*Given entries*

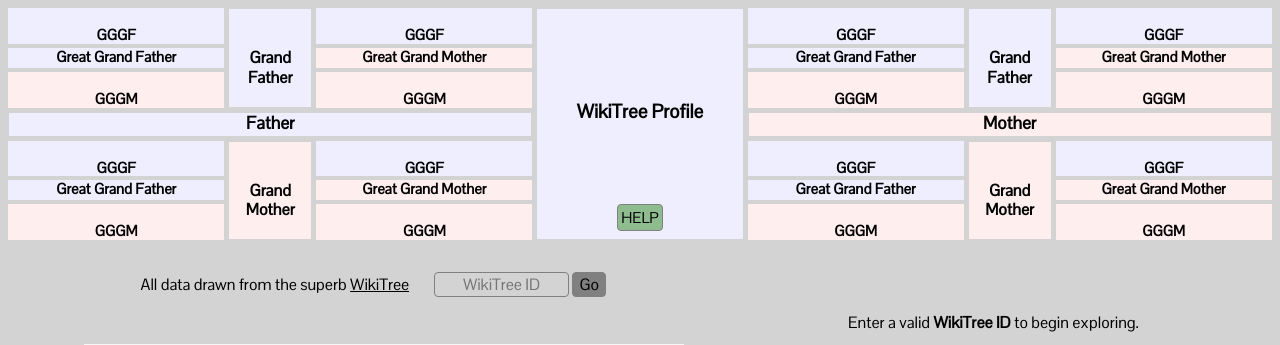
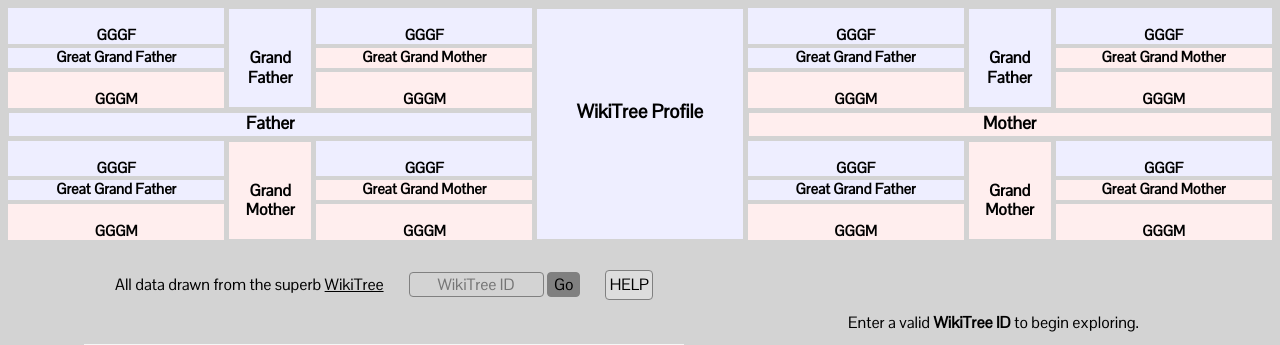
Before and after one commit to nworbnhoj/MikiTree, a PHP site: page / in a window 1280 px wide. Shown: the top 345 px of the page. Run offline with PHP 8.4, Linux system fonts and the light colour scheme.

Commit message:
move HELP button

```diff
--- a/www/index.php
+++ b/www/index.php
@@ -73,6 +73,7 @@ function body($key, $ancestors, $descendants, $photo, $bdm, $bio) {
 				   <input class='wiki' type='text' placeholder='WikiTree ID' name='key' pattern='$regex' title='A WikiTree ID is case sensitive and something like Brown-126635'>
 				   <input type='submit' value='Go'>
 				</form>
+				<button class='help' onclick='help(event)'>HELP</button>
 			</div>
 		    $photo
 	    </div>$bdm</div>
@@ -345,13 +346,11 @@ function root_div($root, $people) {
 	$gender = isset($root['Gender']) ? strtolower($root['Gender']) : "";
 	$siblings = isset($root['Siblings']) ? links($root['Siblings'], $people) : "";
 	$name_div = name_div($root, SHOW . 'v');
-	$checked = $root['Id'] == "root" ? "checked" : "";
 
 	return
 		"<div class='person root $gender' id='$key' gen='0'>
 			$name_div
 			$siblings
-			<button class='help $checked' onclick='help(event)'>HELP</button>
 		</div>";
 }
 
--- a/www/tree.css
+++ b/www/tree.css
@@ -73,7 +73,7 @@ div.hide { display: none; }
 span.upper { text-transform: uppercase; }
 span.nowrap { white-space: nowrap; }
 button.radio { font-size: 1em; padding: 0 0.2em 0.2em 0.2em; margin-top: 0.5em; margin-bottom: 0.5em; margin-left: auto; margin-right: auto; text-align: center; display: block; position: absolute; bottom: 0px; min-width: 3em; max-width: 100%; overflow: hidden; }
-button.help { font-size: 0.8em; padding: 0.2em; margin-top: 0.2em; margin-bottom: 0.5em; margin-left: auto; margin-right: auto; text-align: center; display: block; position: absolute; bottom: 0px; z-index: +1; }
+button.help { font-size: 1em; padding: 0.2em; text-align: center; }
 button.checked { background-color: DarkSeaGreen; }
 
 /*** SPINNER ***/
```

*Exercise brief*
Here the records must be restated exactly, minus any images.

*Result for this task*
Before and after one commit to nworbnhoj/MikiTree, a PHP site: page / in a window 1280 px wide. Shown: the top 345 px of the page. Run offline with PHP 8.4, Linux system fonts and the light colour scheme.

Commit message:
move HELP button

```diff
--- a/www/index.php
+++ b/www/index.php
@@ -73,6 +73,7 @@ function body($key, $ancestors, $descendants, $photo, $bdm, $bio) {
 				   <input class='wiki' type='text' placeholder='WikiTree ID' name='key' pattern='$regex' title='A WikiTree ID is case sensitive and something like Brown-126635'>
 				   <input type='submit' value='Go'>
 				</form>
+				<button class='help' onclick='help(event)'>HELP</button>
 			</div>
 		    $photo
 	    </div>$bdm</div>
@@ -345,13 +346,11 @@ function root_div($root, $people) {
 	$gender = isset($root['Gender']) ? strtolower($root['Gender']) : "";
 	$siblings = isset($root['Siblings']) ? links($root['Siblings'], $people) : "";
 	$name_div = name_div($root, SHOW . 'v');
-	$checked = $root['Id'] == "root" ? "checked" : "";
 
 	return
 		"<div class='person root $gender' id='$key' gen='0'>
 			$name_div
 			$siblings
-			<button class='help $checked' onclick='help(event)'>HELP</button>
 		</div>";
 }
 
--- a/www/tree.css
+++ b/www/tree.css
@@ -73,7 +73,7 @@ div.hide { display: none; }
 span.upper { text-transform: uppercase; }
 span.nowrap { white-space: nowrap; }
 button.radio { font-size: 1em; padding: 0 0.2em 0.2em 0.2em; margin-top: 0.5em; margin-bottom: 0.5em; margin-left: auto; margin-right: auto; text-align: center; display: block; position: absolute; bottom: 0px; min-width: 3em; max-width: 100%; overflow: hidden; }
-button.help { font-size: 0.8em; padding: 0.2em; margin-top: 0.2em; margin-bottom: 0.5em; margin-left: auto; margin-right: auto; text-align: center; display: block; position: absolute; bottom: 0px; z-index: +1; }
+button.help { font-size: 1em; padding: 0.2em; text-align: center; }
 button.checked { background-color: DarkSeaGreen; }
 
 /*** SPINNER ***/
```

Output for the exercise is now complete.